-------- Data for this exercise --------

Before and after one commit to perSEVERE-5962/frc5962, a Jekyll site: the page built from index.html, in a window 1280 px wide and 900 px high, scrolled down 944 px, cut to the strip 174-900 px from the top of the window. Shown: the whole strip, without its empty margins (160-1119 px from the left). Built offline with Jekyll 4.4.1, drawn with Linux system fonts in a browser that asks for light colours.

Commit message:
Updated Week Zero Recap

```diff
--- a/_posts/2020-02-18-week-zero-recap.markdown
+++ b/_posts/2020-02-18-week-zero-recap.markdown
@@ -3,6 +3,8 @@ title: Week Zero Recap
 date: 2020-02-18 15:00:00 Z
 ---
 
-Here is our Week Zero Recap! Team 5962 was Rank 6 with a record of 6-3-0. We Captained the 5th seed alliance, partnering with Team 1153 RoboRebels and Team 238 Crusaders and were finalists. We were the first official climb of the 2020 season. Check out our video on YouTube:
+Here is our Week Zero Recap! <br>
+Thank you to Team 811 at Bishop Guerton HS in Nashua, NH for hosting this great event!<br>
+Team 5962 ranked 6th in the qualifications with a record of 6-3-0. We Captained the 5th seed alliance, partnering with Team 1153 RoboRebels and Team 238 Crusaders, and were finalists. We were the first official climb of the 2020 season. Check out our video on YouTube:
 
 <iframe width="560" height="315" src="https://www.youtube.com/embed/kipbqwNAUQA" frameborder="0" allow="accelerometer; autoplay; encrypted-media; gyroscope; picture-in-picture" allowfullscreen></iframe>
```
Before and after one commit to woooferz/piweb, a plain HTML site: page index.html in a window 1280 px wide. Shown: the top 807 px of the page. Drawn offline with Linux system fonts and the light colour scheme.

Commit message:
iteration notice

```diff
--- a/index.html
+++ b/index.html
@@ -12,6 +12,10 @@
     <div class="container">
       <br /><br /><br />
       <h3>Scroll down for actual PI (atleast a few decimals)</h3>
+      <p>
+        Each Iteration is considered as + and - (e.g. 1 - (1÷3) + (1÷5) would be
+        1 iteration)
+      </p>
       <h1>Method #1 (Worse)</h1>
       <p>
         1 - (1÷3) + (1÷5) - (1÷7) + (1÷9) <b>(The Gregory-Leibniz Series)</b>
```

--------

Search the material above for the string "html", and copy every line in which it turns up.

Before and after one commit to perSEVERE-5962/frc5962, a Jekyll site: the page built from index.html, in a window 1280 px wide and 900 px high, scrolled down 944 px, cut to the strip 174-900 px from the top of the window. Shown: the whole strip, without its empty margins (160-1119 px from the left). Built offline with Jekyll 4.4.1, drawn with Linux system fonts in a browser that asks for light colours.
Before and after one commit to woooferz/piweb, a plain HTML site: page index.html in a window 1280 px wide. Shown: the top 807 px of the page. Drawn offline with Linux system fonts and the light colour scheme.
--- a/index.html
+++ b/index.html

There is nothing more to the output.